It is a book of great charm, and the charm is enhanced by pencil drawings, by Albert Kruse, of houses of the period. It is also a book to give a middle-aged reader many of the pleasures of recognition and some twinges of nostalgia. And I should call it a valuable book, because it is essentially a contrast between the family of that day and this. ‘The last epoch of American stability ’ owed much of its peace and strength to the fact that the family had achieved a measure of freedom without disruption; and, though the parents and children of our day may have attained complete freedom, they have not therefore attained happiness. ’We can put our children on wheels to see the world, but we cannot give them the kind of home that any town provided in the nineties, not at any price.’ That is really the theme of the book, and I cannot see how any parent — or any child, for that matter — can read it without profit.
The reader who is neither Irish nor a Catholic will need some mental preparation if he is to read Cardinal O’Connell’sRecollections of Seventy Years (Houghton Mifflin, $3.00) with philosophic calm. If he does not believe that every Celt is a superior being and every Roman Catholic superior to any Protestant, or if he hopes to derive from the reading any new insight into the history and present policies of the magnificent institution of which the author is so sturdy a pillar, he will be wise to adopt what certain psychologists call, I believe, a willing suspension of belief, and approach the book with the foreknowledge that it contains no argument, but merely assertion; that there is in it not a glimmer of realization that a person may be heretical or even anti-Catholic and yet be honest; and that the assumption runs throughout that everyone except the author’s co-religionists is a victim of error, if not a harborer of malice.
But if one can achieve this objectivity one will read with great pleasure this robust account of a successful life.
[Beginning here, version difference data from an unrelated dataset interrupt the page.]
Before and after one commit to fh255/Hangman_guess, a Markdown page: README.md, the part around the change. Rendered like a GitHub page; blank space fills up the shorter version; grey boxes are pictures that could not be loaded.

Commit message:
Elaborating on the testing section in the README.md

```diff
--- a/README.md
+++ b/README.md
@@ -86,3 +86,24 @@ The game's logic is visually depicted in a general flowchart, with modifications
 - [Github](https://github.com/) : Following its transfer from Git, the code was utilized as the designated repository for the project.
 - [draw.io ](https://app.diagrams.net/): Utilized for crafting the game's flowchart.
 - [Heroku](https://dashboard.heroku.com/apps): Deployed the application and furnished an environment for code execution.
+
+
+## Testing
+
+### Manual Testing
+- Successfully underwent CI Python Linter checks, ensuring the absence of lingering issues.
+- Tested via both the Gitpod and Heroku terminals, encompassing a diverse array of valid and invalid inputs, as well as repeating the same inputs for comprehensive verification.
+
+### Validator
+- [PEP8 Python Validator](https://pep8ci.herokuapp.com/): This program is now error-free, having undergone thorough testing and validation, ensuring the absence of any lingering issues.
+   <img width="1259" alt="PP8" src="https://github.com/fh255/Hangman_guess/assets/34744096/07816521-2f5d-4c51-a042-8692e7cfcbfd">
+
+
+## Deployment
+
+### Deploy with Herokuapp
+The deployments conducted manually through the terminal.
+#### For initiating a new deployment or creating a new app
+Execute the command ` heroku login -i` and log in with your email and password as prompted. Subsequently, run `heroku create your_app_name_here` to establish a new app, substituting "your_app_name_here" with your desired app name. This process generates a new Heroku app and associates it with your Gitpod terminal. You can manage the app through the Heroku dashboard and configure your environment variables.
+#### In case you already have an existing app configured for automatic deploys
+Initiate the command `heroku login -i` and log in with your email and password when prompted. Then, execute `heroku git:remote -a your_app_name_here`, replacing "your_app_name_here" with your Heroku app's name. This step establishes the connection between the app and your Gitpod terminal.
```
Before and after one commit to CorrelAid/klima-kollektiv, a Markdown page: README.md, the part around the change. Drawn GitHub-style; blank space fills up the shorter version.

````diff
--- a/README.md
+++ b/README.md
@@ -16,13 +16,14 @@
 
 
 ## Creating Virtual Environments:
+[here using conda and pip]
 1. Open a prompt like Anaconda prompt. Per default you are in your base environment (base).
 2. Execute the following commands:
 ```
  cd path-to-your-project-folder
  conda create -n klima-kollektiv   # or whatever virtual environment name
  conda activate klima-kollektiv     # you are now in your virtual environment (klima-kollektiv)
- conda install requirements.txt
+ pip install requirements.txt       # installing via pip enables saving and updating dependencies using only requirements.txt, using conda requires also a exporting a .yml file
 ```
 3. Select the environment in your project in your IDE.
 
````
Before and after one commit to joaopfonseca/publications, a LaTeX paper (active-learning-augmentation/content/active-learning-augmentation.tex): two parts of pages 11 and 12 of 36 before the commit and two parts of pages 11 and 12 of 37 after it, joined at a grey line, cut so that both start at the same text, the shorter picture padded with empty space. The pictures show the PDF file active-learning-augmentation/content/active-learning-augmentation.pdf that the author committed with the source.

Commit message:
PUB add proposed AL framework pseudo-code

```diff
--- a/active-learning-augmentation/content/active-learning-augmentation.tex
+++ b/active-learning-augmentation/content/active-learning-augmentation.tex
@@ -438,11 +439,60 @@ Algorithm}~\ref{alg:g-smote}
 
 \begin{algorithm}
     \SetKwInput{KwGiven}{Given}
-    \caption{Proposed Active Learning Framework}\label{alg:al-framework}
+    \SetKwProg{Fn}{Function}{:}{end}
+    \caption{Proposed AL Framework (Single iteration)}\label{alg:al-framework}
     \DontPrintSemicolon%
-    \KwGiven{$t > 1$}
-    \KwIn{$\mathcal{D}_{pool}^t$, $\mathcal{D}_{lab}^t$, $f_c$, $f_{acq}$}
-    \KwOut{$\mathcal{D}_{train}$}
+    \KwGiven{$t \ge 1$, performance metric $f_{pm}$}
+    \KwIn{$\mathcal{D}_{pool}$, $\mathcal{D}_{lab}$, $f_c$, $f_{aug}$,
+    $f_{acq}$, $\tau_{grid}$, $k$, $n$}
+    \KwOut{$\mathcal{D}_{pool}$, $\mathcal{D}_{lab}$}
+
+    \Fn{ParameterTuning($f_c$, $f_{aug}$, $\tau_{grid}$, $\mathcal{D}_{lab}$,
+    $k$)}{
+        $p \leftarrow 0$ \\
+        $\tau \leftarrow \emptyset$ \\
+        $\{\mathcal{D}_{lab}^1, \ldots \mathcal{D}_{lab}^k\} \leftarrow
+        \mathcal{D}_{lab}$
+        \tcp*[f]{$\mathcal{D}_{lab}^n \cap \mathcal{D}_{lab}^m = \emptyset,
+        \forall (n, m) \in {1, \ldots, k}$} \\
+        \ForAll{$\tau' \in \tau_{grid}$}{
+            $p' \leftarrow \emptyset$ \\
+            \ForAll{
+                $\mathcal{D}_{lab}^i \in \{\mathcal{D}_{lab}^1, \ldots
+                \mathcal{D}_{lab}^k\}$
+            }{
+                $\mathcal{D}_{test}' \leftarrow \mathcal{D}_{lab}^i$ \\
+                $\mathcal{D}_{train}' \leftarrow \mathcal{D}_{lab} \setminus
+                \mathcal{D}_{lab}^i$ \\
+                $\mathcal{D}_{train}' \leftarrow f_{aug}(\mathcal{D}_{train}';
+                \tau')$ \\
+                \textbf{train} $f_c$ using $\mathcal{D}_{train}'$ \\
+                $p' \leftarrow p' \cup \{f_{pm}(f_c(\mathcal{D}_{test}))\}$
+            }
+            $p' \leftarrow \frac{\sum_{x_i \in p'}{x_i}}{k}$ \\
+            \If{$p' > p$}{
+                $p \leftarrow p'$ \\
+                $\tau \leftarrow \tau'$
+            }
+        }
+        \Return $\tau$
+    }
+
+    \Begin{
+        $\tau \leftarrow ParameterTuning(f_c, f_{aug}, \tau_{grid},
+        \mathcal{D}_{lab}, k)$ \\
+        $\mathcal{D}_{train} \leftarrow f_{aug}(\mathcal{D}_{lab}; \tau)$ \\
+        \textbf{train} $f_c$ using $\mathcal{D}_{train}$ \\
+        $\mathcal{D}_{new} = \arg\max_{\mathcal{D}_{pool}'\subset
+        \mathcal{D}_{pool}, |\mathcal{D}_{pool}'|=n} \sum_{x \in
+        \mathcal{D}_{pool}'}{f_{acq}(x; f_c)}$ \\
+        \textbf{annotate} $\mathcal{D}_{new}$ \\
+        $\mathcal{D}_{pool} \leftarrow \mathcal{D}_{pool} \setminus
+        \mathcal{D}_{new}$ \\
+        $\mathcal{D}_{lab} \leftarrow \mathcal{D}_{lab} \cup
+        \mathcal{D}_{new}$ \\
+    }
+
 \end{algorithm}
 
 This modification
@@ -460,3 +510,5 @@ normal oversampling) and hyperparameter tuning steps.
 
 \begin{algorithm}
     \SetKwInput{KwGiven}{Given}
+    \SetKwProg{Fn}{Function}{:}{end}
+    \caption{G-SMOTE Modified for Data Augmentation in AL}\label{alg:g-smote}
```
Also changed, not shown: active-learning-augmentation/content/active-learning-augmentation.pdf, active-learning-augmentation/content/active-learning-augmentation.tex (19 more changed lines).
Any man who rose from a humble environment to be Rector of the American College in Rome, Bishop of Portland, Papal Envoy to Japan, Archbishop of Boston, and Cardinal — to name only the greatest of his honors —has much to tell; and what he tells is narrated with a zest and geniality that are extremely engaging.
It is a story of dominant will, dogged perseverance, and practical wisdom, guided by such authority as exists nowhere else in the world. One must not look for subtlety or learning or exalted mysticism; but one will find ripe common sense, courage, and far-sightedness, joined to a natural joy and pride in achievement. The account of the author’s student days in Maryland and Boston and later in Rome is really delightful reading. The description of life at the American College, the professors, the course of study, the daily regimen, is especially appealing, because, one suspects, the author spent his happiest days there; and as one reads one feels the atmosphere of the marvelous city about one, palpably, and is constantly edified by the insight given into the routine of the Papal State and its devoted servants. In a time like ours of moral levity, divided aims, and dubious prospects, one reads almost with awe of the simplicity of life, concentrated effort, and unswerving devotion to an ideal described here. The thoughtful Protestant can find Very much to admire, much to reverence, and much to envy.